►

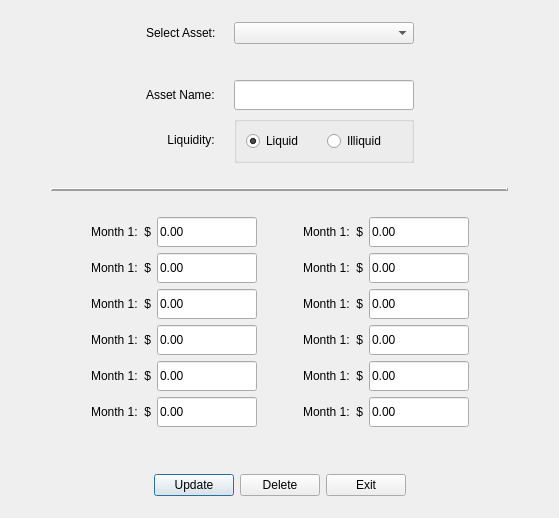
Before: the Qt Designer form CashFlowManager/updateassetinfodialog.ui in epw7856/CashFlowManager, drawn with Qt 5.
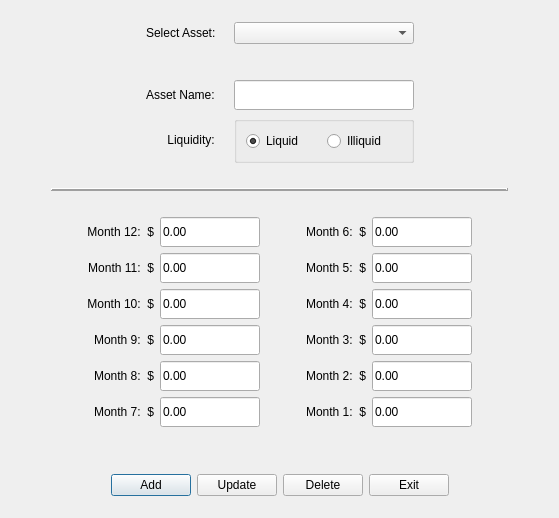
After: the same form once the commit is applied.

Commit message: Implemented functionality to add new assets and associated monthly values.

```diff
--- a/CashFlowManager/updateassetinfodialog.ui
+++ b/CashFlowManager/updateassetinfodialog.ui
@@ -304,7 +304,7 @@
      <item row="5" column="2">
       <widget class="QLabel" name="labelMonth8">
        <property name="text">
-        <string>Month 1:  $</string>
+        <string>Month 8:  $</string>
        </property>
        <property name="alignment">
         <set>Qt::AlignRight|Qt::AlignTrailing|Qt::AlignVCenter</set>
@@ -314,7 +314,7 @@
      <item row="0" column="5">
       <widget class="QLabel" name="labelMonth6">
        <property name="text">
-        <string>Month 1:  $</string>
+        <string>Month 6:  $</string>
        </property>
        <property name="alignment">
         <set>Qt::AlignRight|Qt::AlignTrailing|Qt::AlignVCenter</set>
@@ -391,7 +391,7 @@
      <item row="2" column="5">
       <widget class="QLabel" name="labelMonth4">
        <property name="text">
-        <string>Month 1:  $</string>
+        <string>Month 4:  $</string>
        </property>
        <property name="alignment">
         <set>Qt::AlignRight|Qt::AlignTrailing|Qt::AlignVCenter</set>
@@ -503,7 +503,7 @@
      <item row="4" column="2">
       <widget class="QLabel" name="labelMonth9">
        <property name="text">
-        <string>Month 1:  $</string>
+        <string>Month 9:  $</string>
        </property>
        <property name="alignment">
         <set>Qt::AlignRight|Qt::AlignTrailing|Qt::AlignVCenter</set>
@@ -529,7 +529,7 @@
      <item row="6" column="2">
       <widget class="QLabel" name="labelMonth7">
        <property name="text">
-        <string>Month 1:  $</string>
+        <string>Month 7:  $</string>
        </property>
        <property name="alignment">
         <set>Qt::AlignRight|Qt::AlignTrailing|Qt::AlignVCenter</set>
@@ -539,7 +539,7 @@
      <item row="1" column="5">
       <widget class="QLabel" name="labelMonth5">
        <property name="text">
-        <string>Month 1:  $</string>
+        <string>Month 5:  $</string>
        </property>
        <property name="alignment">
         <set>Qt::AlignRight|Qt::AlignTrailing|Qt::AlignVCenter</set>
@@ -568,7 +568,7 @@
      <item row="1" column="2">
       <widget class="QLabel" name="labelMonth11">
        <property name="text">
-        <string>Month 1:  $</string>
+        <string>Month 11:  $</string>
        </property>
        <property name="alignment">
         <set>Qt::AlignRight|Qt::AlignTrailing|Qt::AlignVCenter</set>
@@ -578,7 +578,7 @@
      <item row="5" column="5">
       <widget class="QLabel" name="labelMonth2">
        <property name="text">
-        <string>Month 1:  $</string>
+        <string>Month 2:  $</string>
        </property>
        <property name="alignment">
         <set>Qt::AlignRight|Qt::AlignTrailing|Qt::AlignVCenter</set>
@@ -588,7 +588,7 @@
      <item row="0" column="2">
       <widget class="QLabel" name="labelMonth12">
        <property name="text">
-        <string>Month 1:  $</string>
+        <string>Month 12:  $</string>
        </property>
        <property name="alignment">
         <set>Qt::AlignRight|Qt::AlignTrailing|Qt::AlignVCenter</set>
@@ -617,7 +617,7 @@
      <item row="2" column="2">
       <widget class="QLabel" name="labelMonth10">
        <property name="text">
-        <string>Month 1:  $</string>
+        <string>Month 10:  $</string>
        </property>
        <property name="alignment">
         <set>Qt::AlignRight|Qt::AlignTrailing|Qt::AlignVCenter</set>
@@ -627,7 +627,7 @@
      <item row="4" column="5">
       <widget class="QLabel" name="labelMonth3">
        <property name="text">
-        <string>Month 1:  $</string>
+        <string>Month 3:  $</string>
        </property>
        <property name="alignment">
         <set>Qt::AlignRight|Qt::AlignTrailing|Qt::AlignVCenter</set>
@@ -686,6 +686,13 @@
        </property>
       </spacer>
      </item>
+     <item>
+      <widget class="QPushButton" name="pushButtonAddAsset">
+       <property name="text">
+        <string>Add</string>
+       </property>
+      </widget>
+     </item>
      <item>
       <widget class="QPushButton" name="pushButtonUpdateAsset">
        <property name="text">
```
The commit also changes 10 other files.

◄

** EXERCISE REQUIREMENTS **
Skip the pictures. Restate everything else in the records word for word.

** RESPONSE TO THE EXERCISE **
Before: the Qt Designer form CashFlowManager/updateassetinfodialog.ui in epw7856/CashFlowManager, drawn with Qt 5.
After: the same form once the commit is applied.

Commit message: Implemented functionality to add new assets and associated monthly values.

```diff
--- a/CashFlowManager/updateassetinfodialog.ui
+++ b/CashFlowManager/updateassetinfodialog.ui
@@ -304,7 +304,7 @@
      <item row="5" column="2">
       <widget class="QLabel" name="labelMonth8">
        <property name="text">
-        <string>Month 1:  $</string>
+        <string>Month 8:  $</string>
        </property>
        <property name="alignment">
         <set>Qt::AlignRight|Qt::AlignTrailing|Qt::AlignVCenter</set>
@@ -314,7 +314,7 @@
      <item row="0" column="5">
       <widget class="QLabel" name="labelMonth6">
        <property name="text">
-        <string>Month 1:  $</string>
+        <string>Month 6:  $</string>
        </property>
        <property name="alignment">
         <set>Qt::AlignRight|Qt::AlignTrailing|Qt::AlignVCenter</set>
@@ -391,7 +391,7 @@
      <item row="2" column="5">
       <widget class="QLabel" name="labelMonth4">
        <property name="text">
-        <string>Month 1:  $</string>
+        <string>Month 4:  $</string>
        </property>
        <property name="alignment">
         <set>Qt::AlignRight|Qt::AlignTrailing|Qt::AlignVCenter</set>
@@ -503,7 +503,7 @@
      <item row="4" column="2">
       <widget class="QLabel" name="labelMonth9">
        <property name="text">
-        <string>Month 1:  $</string>
+        <string>Month 9:  $</string>
        </property>
        <property name="alignment">
         <set>Qt::AlignRight|Qt::AlignTrailing|Qt::AlignVCenter</set>
@@ -529,7 +529,7 @@
      <item row="6" column="2">
       <widget class="QLabel" name="labelMonth7">
        <property name="text">
-        <string>Month 1:  $</string>
+        <string>Month 7:  $</string>
        </property>
        <property name="alignment">
         <set>Qt::AlignRight|Qt::AlignTrailing|Qt::AlignVCenter</set>
@@ -539,7 +539,7 @@
      <item row="1" column="5">
       <widget class="QLabel" name="labelMonth5">
        <property name="text">
-        <string>Month 1:  $</string>
+        <string>Month 5:  $</string>
        </property>
        <property name="alignment">
         <set>Qt::AlignRight|Qt::AlignTrailing|Qt::AlignVCenter</set>
@@ -568,7 +568,7 @@
      <item row="1" column="2">
       <widget class="QLabel" name="labelMonth11">
        <property name="text">
-        <string>Month 1:  $</string>
+        <string>Month 11:  $</string>
        </property>
        <property name="alignment">
         <set>Qt::AlignRight|Qt::AlignTrailing|Qt::AlignVCenter</set>
@@ -578,7 +578,7 @@
      <item row="5" column="5">
       <widget class="QLabel" name="labelMonth2">
        <property name="text">
-        <string>Month 1:  $</string>
+        <string>Month 2:  $</string>
        </property>
        <property name="alignment">
         <set>Qt::AlignRight|Qt::AlignTrailing|Qt::AlignVCenter</set>
@@ -588,7 +588,7 @@
      <item row="0" column="2">
       <widget class="QLabel" name="labelMonth12">
        <property name="text">
-        <string>Month 1:  $</string>
+        <string>Month 12:  $</string>
        </property>
        <property name="alignment">
         <set>Qt::AlignRight|Qt::AlignTrailing|Qt::AlignVCenter</set>
@@ -617,7 +617,7 @@
      <item row="2" column="2">
       <widget class="QLabel" name="labelMonth10">
        <property name="text">
-        <string>Month 1:  $</string>
+        <string>Month 10:  $</string>
        </property>
        <property name="alignment">
         <set>Qt::AlignRight|Qt::AlignTrailing|Qt::AlignVCenter</set>
@@ -627,7 +627,7 @@
      <item row="4" column="5">
       <widget class="QLabel" name="labelMonth3">
        <property name="text">
-        <string>Month 1:  $</string>
+        <string>Month 3:  $</string>
        </property>
        <property name="alignment">
         <set>Qt::AlignRight|Qt::AlignTrailing|Qt::AlignVCenter</set>
@@ -686,6 +686,13 @@
        </property>
       </spacer>
      </item>
+     <item>
+      <widget class="QPushButton" name="pushButtonAddAsset">
+       <property name="text">
+        <string>Add</string>
+       </property>
+      </widget>
+     </item>
      <item>
       <widget class="QPushButton" name="pushButtonUpdateAsset">
        <property name="text">
```
The commit also changes 10 other files.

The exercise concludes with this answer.